TALK OF THE TOWN: Memrise, a U.K.-based startup that uses machine learning for language lessons, has raised $15.5 million, TechCrunch reports. Octopus Ventures and Korelya Capital led the Series B round. Avalon Ventures and Balderton Capital, two existing investors, also took part. The company's CEO tells TechCrunch he wants to expand the AI platform, adding more features. He also wants to get a bigger office space.
Apple's first iPhone launched in 2007, decades after the concept of machine learning -- a subset of artificial intelligence (AI) that employs mathematical techniques that "teach" software to make sense of complicated datasets -- rose to prominence. But it was only recently that the two collided. Apple launched Core ML, a framework designed to speed up machine learning tasks, alongside iOS 11 in May 2017. The Cupertino company shipped its first chip purpose-built for AI, the A11 Bionic, in last year's iPhone X. And at the 2018 Worldwide Developers Conference (WWDC), it took the wraps off Core ML 2, a new and improved version of Core ML; and Create ML, a GPU-accelerated tool for native AI model training on Macs.

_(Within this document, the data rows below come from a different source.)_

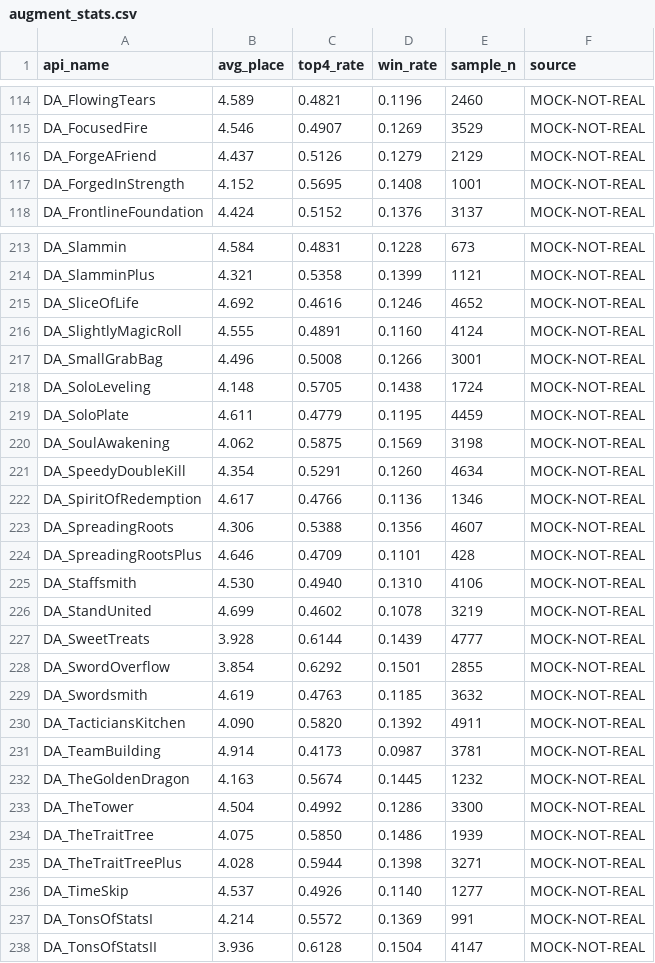
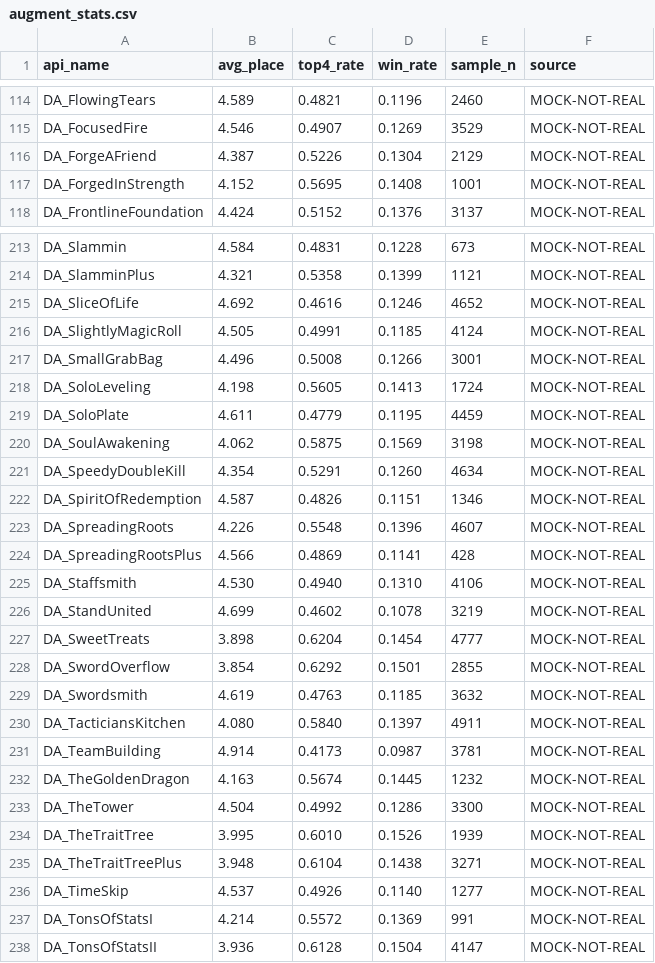
Before and after one commit to minhnhb1304/TFT_Agent, a CSV file: data/augment_stats.csv, drawn as a sheet; only a part is shown, gaps mark what is left out; the diff covers the shown part only.

```diff
--- a/data/augment_stats.csv
+++ b/data/augment_stats.csv
@@ -115,3 +115,3 @@ DA_FlowingTears,4.589,0.4821,0.1196,2460,MOCK-NOT-REAL
 DA_FocusedFire,4.546,0.4907,0.1269,3529,MOCK-NOT-REAL
-DA_ForgeAFriend,4.437,0.5126,0.1279,2129,MOCK-NOT-REAL
+DA_ForgeAFriend,4.387,0.5226,0.1304,2129,MOCK-NOT-REAL
 DA_ForgedInStrength,4.152,0.5695,0.1408,1001,MOCK-NOT-REAL
@@ -215,5 +215,5 @@ DA_SlamminPlus,4.321,0.5358,0.1399,1121,MOCK-NOT-REAL
 DA_SliceOfLife,4.692,0.4616,0.1246,4652,MOCK-NOT-REAL
-DA_SlightlyMagicRoll,4.555,0.4891,0.1160,4124,MOCK-NOT-REAL
+DA_SlightlyMagicRoll,4.505,0.4991,0.1185,4124,MOCK-NOT-REAL
 DA_SmallGrabBag,4.496,0.5008,0.1266,3001,MOCK-NOT-REAL
-DA_SoloLeveling,4.148,0.5705,0.1438,1724,MOCK-NOT-REAL
+DA_SoloLeveling,4.198,0.5605,0.1413,1724,MOCK-NOT-REAL
 DA_SoloPlate,4.611,0.4779,0.1195,4459,MOCK-NOT-REAL
@@ -221,11 +221,11 @@ DA_SoulAwakening,4.062,0.5875,0.1569,3198,MOCK-NOT-REAL
 DA_SpeedyDoubleKill,4.354,0.5291,0.1260,4634,MOCK-NOT-REAL
-DA_SpiritOfRedemption,4.617,0.4766,0.1136,1346,MOCK-NOT-REAL
-DA_SpreadingRoots,4.306,0.5388,0.1356,4607,MOCK-NOT-REAL
-DA_SpreadingRootsPlus,4.646,0.4709,0.1101,428,MOCK-NOT-REAL
+DA_SpiritOfRedemption,4.587,0.4826,0.1151,1346,MOCK-NOT-REAL
+DA_SpreadingRoots,4.226,0.5548,0.1396,4607,MOCK-NOT-REAL
+DA_SpreadingRootsPlus,4.566,0.4869,0.1141,428,MOCK-NOT-REAL
 DA_Staffsmith,4.530,0.4940,0.1310,4106,MOCK-NOT-REAL
 DA_StandUnited,4.699,0.4602,0.1078,3219,MOCK-NOT-REAL
-DA_SweetTreats,3.928,0.6144,0.1439,4777,MOCK-NOT-REAL
+DA_SweetTreats,3.898,0.6204,0.1454,4777,MOCK-NOT-REAL
 DA_SwordOverflow,3.854,0.6292,0.1501,2855,MOCK-NOT-REAL
 DA_Swordsmith,4.619,0.4763,0.1185,3632,MOCK-NOT-REAL
-DA_TacticiansKitchen,4.090,0.5820,0.1392,4911,MOCK-NOT-REAL
+DA_TacticiansKitchen,4.080,0.5840,0.1397,4911,MOCK-NOT-REAL
 DA_TeamBuilding,4.914,0.4173,0.0987,3781,MOCK-NOT-REAL
@@ -233,4 +233,4 @@ DA_TheGoldenDragon,4.163,0.5674,0.1445,1232,MOCK-NOT-REAL
 DA_TheTower,4.504,0.4992,0.1286,3300,MOCK-NOT-REAL
-DA_TheTraitTree,4.075,0.5850,0.1486,1939,MOCK-NOT-REAL
-DA_TheTraitTreePlus,4.028,0.5944,0.1398,3271,MOCK-NOT-REAL
+DA_TheTraitTree,3.995,0.6010,0.1526,1939,MOCK-NOT-REAL
+DA_TheTraitTreePlus,3.948,0.6104,0.1438,3271,MOCK-NOT-REAL
 DA_TimeSkip,4.537,0.4926,0.1140,1277,MOCK-NOT-REAL
```
Also changed, not shown: 99 edited cells elsewhere in this file, 5 other files.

Just as many readers are swapping paperbacks for tablets, many language learners are trading in their textbooks for apps so they can study on the go. One of the most popular language applications on the market is Duolingo, a program that "gamifies" learning by rewarding players with points and new levels after they memorize vocabulary words and grammar points. The app, which has over 170 million users around the world, currently offers over 20 language courses, including Spanish, Vietnamese and Turkish. But Japanese had been notably missing until this week, when it was released on Friday by the Apple store for iOS. Duolingo's landing page for its Japanese course showed that more than 60,000 people signed up to be notified the moment that lessons were finally added.
Just to let you know, if you buy something featured here, Mashable might earn an affiliate commission. Need to familiarize yourself with a local language? Say goodbye to feeling like Google Translate is the only person who understands you, and be the bilingual who makes heads turn. And no, it will not bring back those awful high-school Spanish memories. Whether your only free time is waiting in a coffee line or you have a few minutes on your phone during the day, there is an app that can do the job quickly.
At WWDC Apple released Core ML 2: a new version of their machine learning SDK for iOS devices. The new release of Core ML, whose first version was released in June 2017, should create an inference time speedup of 30% for apps developed using Core ML 2. They achieve this using two techniques call "batch prediction" and "quantization". Batch prediction refers to the practice of predicting for multiple inputs at the same time (e.g. Quantization is the practice of representing weights and activation in fewer bits during inference than during training. During training, you can use floating-point numbers used for weights and activations, but they slow down computation a lot during inference on non-GPU devices.